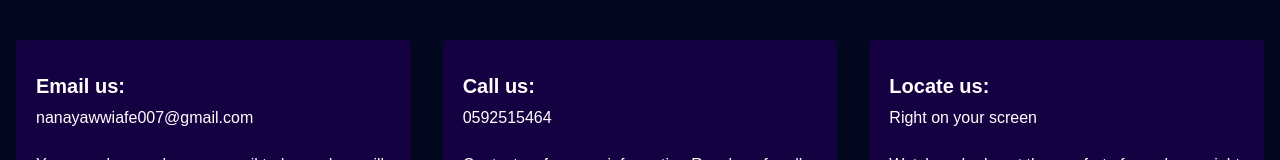
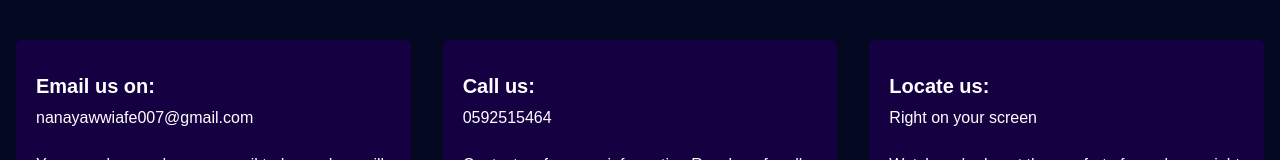
Before and after one commit to MichaelOwusu007/thetrailerhome, a React (Create React App) app: page /contact in a window 1280 px wide. Shown: the part 340-500 px from the top of the page. Built offline with nearby package versions, Linux system fonts and the light colour scheme.

Commit message:
thetrailerhome

```diff
--- a/src/Pages/contact.jsx
+++ b/src/Pages/contact.jsx
@@ -12,7 +12,7 @@ function contact() {
 
        <div className="contact-form grid  gap-6 lg:my-20 my-10 lg:grid-cols-3 xl:gap-8 leading-8 px-4 text-[16px] ">
            <div className="Email us">
-              <h2 className='font-bold text-[20px] '>Email us:</h2>
+              <h2 className='font-bold text-[20px] '>Email us on:</h2>
               <h3>nanayawwiafe007@gmail.com</h3>
               <p>You can also send us an e-mail today and we will surely get you sorted out.</p>
         </div>
```
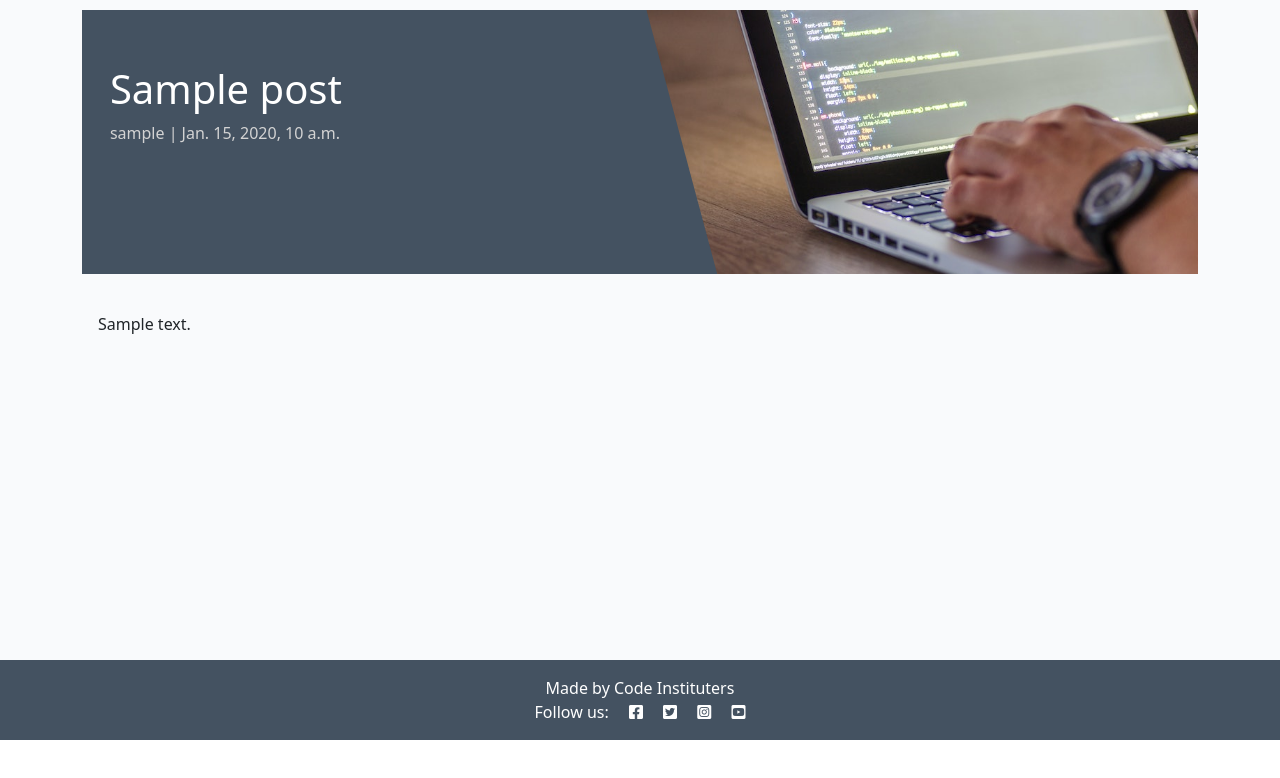
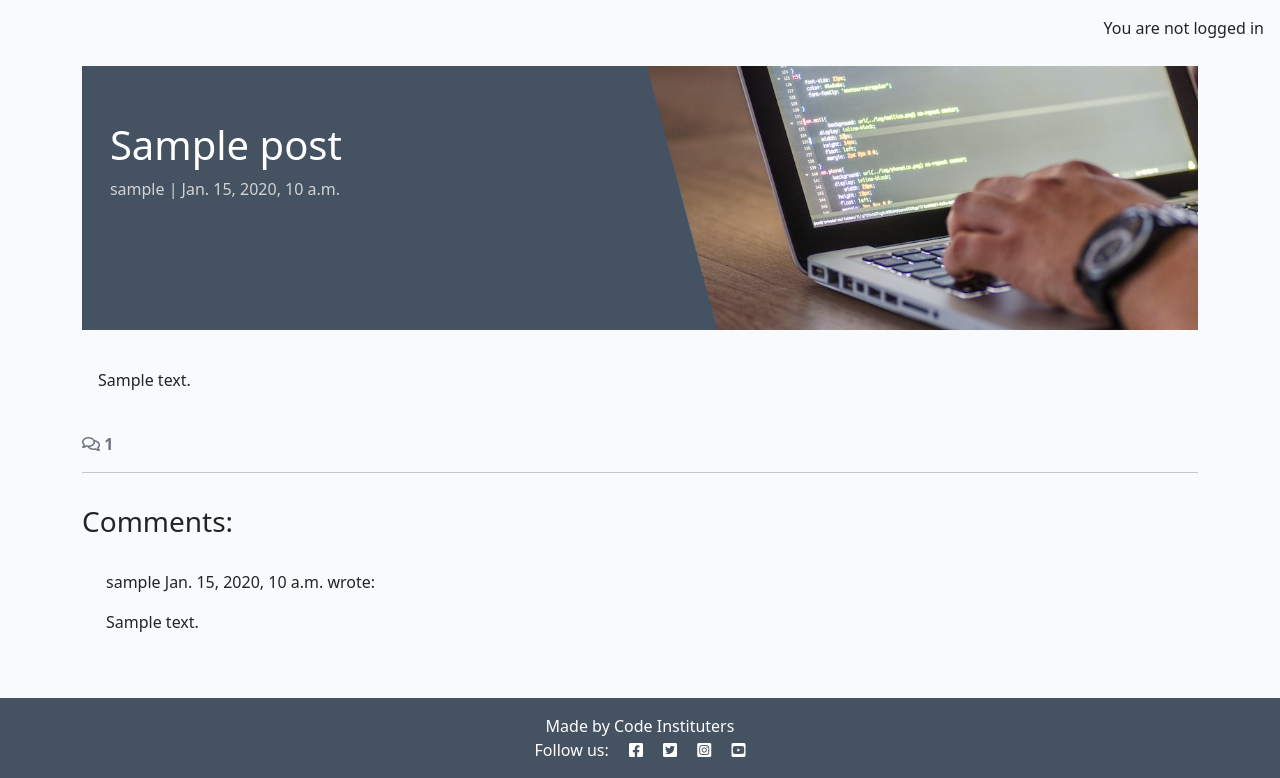
Before and after one commit to missdays/django-blog, a Django app: a page that uses templates/base.html in a window 1280 px wide. Shown: the part 60-838 px from the top of the page. Before the commit the page ends 800 px from the top, so only its background shows below. Run offline with Django 4.2, Linux system fonts and the light colour scheme; tables that the repository leaves empty hold one stand-in row (values such as "Sample post").

Commit message:
add a comment to Google-Fu

```diff
--- a/blog/templates/blog/post_detail.html
+++ b/blog/templates/blog/post_detail.html
@@ -29,6 +29,48 @@
             </div>
         </div>
     </div>
+    <!-- Displaying count of comments -->
+  <div class="row">
+    <div class="col-12">
+      <strong class="text-secondary">
+        <i class="far fa-comments"></i> {{ comment_count }}
+      </strong>
+    </div>
+    <div class="col-12">
+      <hr>
+    </div>
+  </div>
+  <!-- Displaying Comments -->
+  <div class="row">
+    <div class="col-md-8 card mb-4  mt-3 ">
+      <h3>Comments:</h3>
+      <div class="card-body">
+        <!-- We want a for loop inside the empty control tags
+          to iterate through each comment in comments -->
+        {% for comment in comments %}
+        <div class="p-2 comments
+          {% if not comment.approved and comment.author == user %}
+          faded{% elif not comment.approved %} d-none{% endif %}">
+          <p class="font-weight-bold">
+            {{ comment.author }}
+            <span class="font-weight-normal">
+              {{ comment.created_on }}
+            </span> wrote:
+          </p>
+          <div id="comment{{ comment.id }}">
+            {{ comment.body | linebreaks }}
+          </div>
+          {% if not comment.approved and comment.author == user %}
+          <p class="approval">
+            This comment is awaiting approval
+          </p>
+          {% endif %}
+        </div>
+        <!-- Our for loop ends here -->
+        {% endfor %}
+      </div>
+    </div>
+  </div>
 </div>
 
 {% endblock content %}
--- a/blog/views.py
+++ b/blog/views.py
@@ -24,9 +24,13 @@ def post_detail(request, slug):
 
     queryset = Post.objects.filter(status=1)
     post = get_object_or_404(queryset, slug=slug)
+    comments = post.comments.all().order_by("-created_on")
+    comment_count = post.comments.filter(approved=True).count()
 
     return render(
         request,
         "blog/post_detail.html",
-        {"post": post},
+        {"post": post,
+        "comments": comments,
+        "comment_count": comment_count,},
     )
--- a/templates/base.html
+++ b/templates/base.html
@@ -67,6 +67,11 @@
     </nav>
 
     <main class="flex-shrink-0 main-bg">
+        {% if user.is_authenticated %}
+        <p class="text-end m-3">You are logged in as {{ user }}</p>
+        {% else %}
+        <p class="text-end m-3">You are not logged in</p>
+        {% endif %}
 
         {% block content %}
         <!-- Content Goes here -->
```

**AIM OF THE TASK**
Using the records above, work out the number of lines that contain "className" and write only that number.

**RESULT**
4